-- Try it --
Find every line below where the word "against" occurs. Then say how many there are, giving only the number.

-- Records supplied --
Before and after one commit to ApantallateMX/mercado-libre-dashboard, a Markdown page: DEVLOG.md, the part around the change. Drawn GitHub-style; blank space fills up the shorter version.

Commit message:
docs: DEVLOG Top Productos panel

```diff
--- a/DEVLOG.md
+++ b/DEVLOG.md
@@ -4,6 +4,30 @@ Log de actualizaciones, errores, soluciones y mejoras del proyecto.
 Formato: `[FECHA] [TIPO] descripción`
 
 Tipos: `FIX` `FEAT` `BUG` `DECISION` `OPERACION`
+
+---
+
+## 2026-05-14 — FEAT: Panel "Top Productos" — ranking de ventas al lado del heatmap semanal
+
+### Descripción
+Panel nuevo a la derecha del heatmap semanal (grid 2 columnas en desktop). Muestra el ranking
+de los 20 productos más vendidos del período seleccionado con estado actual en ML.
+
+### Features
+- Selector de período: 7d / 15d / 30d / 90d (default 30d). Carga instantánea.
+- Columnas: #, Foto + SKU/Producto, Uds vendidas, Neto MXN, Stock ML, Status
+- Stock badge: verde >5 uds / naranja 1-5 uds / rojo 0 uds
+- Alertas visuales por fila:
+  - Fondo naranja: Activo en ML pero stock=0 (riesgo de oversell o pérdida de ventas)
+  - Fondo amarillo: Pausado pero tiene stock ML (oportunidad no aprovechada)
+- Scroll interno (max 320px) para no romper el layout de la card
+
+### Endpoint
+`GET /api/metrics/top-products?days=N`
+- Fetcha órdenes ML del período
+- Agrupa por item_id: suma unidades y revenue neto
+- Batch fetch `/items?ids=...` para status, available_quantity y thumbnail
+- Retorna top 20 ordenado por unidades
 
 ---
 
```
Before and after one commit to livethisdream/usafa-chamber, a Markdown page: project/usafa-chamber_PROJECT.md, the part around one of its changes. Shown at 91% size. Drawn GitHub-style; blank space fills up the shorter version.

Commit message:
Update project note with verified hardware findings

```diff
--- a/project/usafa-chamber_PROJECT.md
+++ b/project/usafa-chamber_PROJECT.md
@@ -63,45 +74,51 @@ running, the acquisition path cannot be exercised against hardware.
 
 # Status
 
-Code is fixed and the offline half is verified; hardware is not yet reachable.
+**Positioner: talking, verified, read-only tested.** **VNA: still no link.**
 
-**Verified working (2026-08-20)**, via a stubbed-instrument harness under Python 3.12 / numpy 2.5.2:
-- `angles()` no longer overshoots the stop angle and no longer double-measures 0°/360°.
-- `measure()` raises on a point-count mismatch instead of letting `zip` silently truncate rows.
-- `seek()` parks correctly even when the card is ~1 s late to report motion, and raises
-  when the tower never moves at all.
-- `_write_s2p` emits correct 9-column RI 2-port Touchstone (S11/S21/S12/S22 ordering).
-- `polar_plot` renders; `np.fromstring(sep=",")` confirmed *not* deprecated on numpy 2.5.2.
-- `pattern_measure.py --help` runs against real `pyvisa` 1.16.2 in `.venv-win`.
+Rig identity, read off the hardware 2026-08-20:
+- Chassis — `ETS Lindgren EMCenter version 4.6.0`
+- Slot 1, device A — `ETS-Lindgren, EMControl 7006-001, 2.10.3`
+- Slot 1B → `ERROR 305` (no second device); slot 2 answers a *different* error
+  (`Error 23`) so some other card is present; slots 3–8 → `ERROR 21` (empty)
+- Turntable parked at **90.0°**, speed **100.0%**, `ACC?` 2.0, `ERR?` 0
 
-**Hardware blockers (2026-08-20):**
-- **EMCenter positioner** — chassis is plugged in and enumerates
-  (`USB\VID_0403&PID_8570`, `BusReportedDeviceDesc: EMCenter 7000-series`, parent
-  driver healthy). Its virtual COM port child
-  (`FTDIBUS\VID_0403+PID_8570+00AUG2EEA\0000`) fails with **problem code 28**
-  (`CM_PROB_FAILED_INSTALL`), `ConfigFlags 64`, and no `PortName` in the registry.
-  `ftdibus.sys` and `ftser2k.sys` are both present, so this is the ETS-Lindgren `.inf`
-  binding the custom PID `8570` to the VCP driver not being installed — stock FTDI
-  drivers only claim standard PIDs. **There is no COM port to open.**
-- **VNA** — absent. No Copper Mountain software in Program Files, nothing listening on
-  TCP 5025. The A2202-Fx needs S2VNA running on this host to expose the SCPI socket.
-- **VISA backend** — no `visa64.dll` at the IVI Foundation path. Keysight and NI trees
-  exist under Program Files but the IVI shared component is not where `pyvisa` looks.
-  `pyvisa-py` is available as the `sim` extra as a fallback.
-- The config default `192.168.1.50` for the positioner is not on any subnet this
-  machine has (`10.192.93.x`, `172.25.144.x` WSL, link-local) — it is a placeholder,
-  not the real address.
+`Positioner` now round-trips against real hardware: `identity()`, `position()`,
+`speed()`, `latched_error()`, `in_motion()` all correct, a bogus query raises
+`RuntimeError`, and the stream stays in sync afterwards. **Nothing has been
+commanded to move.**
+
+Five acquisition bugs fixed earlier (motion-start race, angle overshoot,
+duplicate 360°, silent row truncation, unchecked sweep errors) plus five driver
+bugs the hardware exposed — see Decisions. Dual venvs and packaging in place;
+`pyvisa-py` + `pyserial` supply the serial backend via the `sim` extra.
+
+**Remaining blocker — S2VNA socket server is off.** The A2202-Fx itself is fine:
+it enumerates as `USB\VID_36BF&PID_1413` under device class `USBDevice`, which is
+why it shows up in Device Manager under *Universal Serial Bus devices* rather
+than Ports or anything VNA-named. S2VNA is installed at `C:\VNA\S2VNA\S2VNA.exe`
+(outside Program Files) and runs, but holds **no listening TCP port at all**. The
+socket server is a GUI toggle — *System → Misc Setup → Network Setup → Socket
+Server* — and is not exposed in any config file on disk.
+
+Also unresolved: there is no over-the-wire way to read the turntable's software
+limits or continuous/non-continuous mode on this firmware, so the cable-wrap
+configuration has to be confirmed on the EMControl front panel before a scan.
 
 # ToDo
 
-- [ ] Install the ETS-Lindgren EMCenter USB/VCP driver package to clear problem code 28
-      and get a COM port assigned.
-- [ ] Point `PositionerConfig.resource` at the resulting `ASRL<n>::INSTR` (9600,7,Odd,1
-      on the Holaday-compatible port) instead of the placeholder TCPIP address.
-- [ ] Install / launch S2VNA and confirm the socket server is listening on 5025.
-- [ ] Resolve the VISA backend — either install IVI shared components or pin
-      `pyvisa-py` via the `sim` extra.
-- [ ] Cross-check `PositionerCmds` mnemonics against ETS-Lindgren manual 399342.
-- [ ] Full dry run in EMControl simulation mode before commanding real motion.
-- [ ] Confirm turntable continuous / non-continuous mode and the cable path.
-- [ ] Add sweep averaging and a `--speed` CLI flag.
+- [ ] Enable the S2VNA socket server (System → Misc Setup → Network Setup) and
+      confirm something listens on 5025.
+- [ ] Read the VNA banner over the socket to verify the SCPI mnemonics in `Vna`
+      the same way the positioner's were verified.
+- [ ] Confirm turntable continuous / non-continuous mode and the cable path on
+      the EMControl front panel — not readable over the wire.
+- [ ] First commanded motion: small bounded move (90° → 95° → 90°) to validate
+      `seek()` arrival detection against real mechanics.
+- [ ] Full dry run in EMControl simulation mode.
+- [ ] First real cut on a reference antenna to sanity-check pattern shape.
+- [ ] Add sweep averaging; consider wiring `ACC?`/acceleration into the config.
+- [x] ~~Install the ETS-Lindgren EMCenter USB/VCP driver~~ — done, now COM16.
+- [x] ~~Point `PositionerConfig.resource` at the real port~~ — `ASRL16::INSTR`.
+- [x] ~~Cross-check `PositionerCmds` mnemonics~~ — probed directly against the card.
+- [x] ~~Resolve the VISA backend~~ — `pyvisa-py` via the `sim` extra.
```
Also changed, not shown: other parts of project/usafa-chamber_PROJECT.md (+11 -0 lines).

-- Expected output --
6